:: EXERCISE REQUIREMENTS ::
From the entries below, work out the number of lines that hold the word "projects", and give that number alone.
DATA UNDER STUDY START
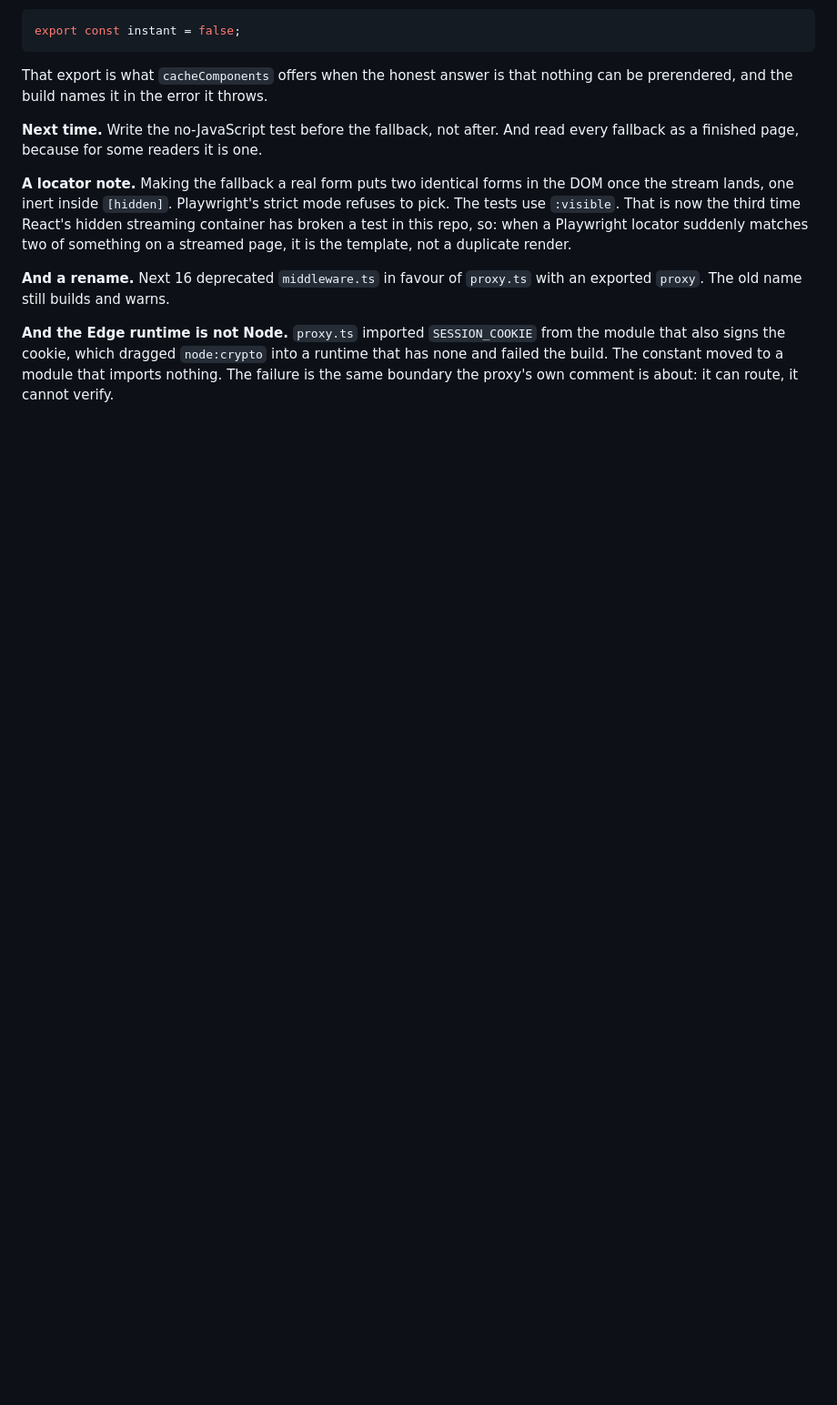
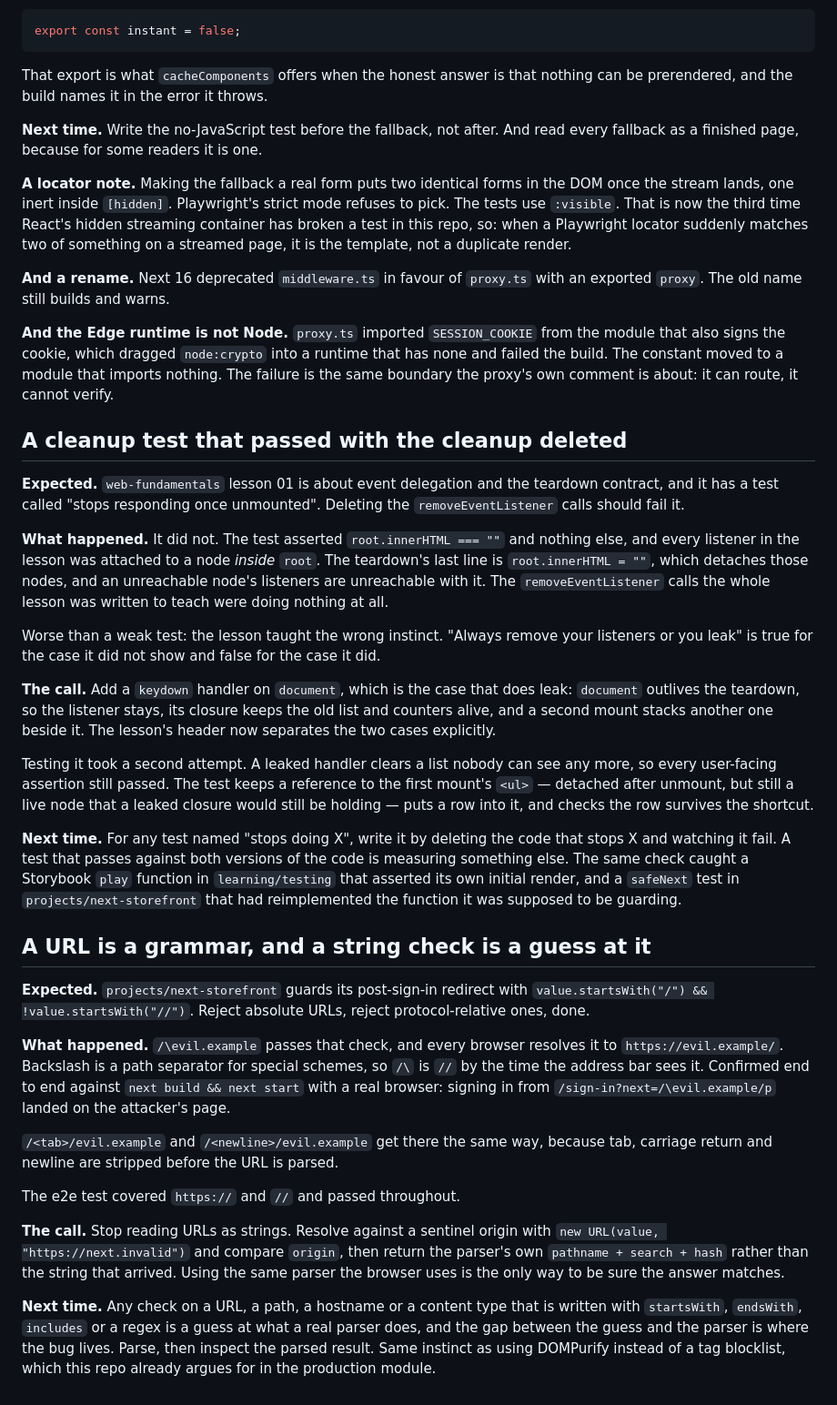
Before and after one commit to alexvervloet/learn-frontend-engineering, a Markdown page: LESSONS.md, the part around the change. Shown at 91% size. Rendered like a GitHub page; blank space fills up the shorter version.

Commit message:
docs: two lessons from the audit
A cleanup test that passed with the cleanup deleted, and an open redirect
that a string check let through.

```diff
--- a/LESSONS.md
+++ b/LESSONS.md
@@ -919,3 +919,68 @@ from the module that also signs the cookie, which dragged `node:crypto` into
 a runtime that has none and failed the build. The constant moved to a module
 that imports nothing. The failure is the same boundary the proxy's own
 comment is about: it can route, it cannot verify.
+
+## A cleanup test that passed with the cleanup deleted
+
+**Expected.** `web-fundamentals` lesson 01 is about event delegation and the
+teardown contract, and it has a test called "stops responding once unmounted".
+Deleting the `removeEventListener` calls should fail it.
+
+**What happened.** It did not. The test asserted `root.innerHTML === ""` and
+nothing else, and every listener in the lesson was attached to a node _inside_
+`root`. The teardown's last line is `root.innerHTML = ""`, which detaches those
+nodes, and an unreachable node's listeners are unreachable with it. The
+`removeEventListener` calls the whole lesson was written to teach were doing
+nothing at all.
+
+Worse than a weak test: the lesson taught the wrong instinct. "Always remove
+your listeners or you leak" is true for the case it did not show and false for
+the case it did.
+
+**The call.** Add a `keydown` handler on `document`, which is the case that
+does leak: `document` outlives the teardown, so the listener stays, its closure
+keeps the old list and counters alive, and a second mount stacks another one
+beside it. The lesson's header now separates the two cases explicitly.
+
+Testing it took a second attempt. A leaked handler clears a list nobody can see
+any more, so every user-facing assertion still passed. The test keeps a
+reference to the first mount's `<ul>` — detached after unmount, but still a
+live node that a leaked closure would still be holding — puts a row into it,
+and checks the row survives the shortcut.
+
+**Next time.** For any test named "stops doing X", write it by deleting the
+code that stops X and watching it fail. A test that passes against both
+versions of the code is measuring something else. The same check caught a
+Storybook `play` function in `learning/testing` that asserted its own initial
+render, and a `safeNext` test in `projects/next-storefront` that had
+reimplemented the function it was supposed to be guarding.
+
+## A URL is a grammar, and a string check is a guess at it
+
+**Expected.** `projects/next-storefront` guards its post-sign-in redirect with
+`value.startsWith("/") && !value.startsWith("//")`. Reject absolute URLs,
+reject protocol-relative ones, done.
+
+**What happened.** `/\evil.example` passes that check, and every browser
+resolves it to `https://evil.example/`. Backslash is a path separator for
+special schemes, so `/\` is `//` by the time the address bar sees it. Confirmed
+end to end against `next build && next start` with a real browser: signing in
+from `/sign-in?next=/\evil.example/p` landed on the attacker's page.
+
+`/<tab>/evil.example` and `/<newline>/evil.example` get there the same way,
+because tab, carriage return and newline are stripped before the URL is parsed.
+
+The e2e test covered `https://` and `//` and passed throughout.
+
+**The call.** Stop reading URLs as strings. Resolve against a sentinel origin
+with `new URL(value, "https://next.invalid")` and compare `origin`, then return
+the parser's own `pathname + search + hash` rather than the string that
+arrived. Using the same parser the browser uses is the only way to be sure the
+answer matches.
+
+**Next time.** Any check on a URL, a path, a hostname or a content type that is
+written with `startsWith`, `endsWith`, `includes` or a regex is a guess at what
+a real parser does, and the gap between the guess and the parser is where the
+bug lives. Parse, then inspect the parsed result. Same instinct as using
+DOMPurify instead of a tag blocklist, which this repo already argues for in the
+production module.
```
DATA UNDER STUDY END
DATA UNDER STUDY START
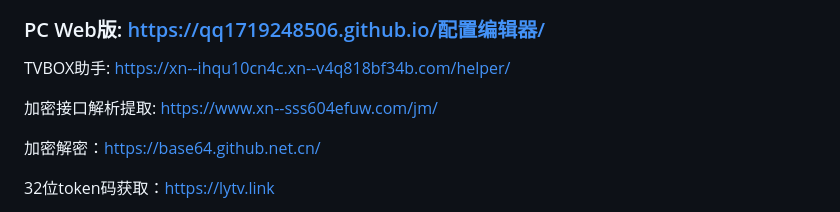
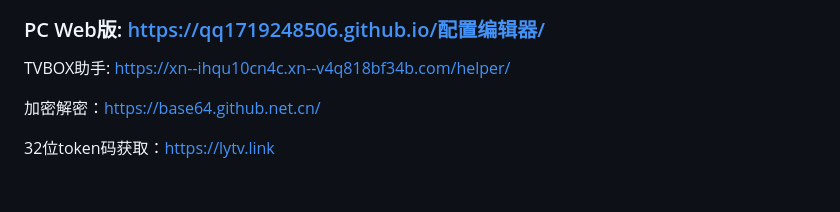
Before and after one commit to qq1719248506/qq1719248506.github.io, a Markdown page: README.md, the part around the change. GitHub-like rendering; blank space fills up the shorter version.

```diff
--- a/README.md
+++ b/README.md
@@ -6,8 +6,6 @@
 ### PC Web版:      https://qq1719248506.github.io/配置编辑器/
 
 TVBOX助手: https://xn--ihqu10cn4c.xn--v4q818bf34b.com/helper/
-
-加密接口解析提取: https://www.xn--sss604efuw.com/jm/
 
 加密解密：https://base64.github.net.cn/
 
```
DATA UNDER STUDY END
:: RESPONSE TO THIS EXERCISE ::
2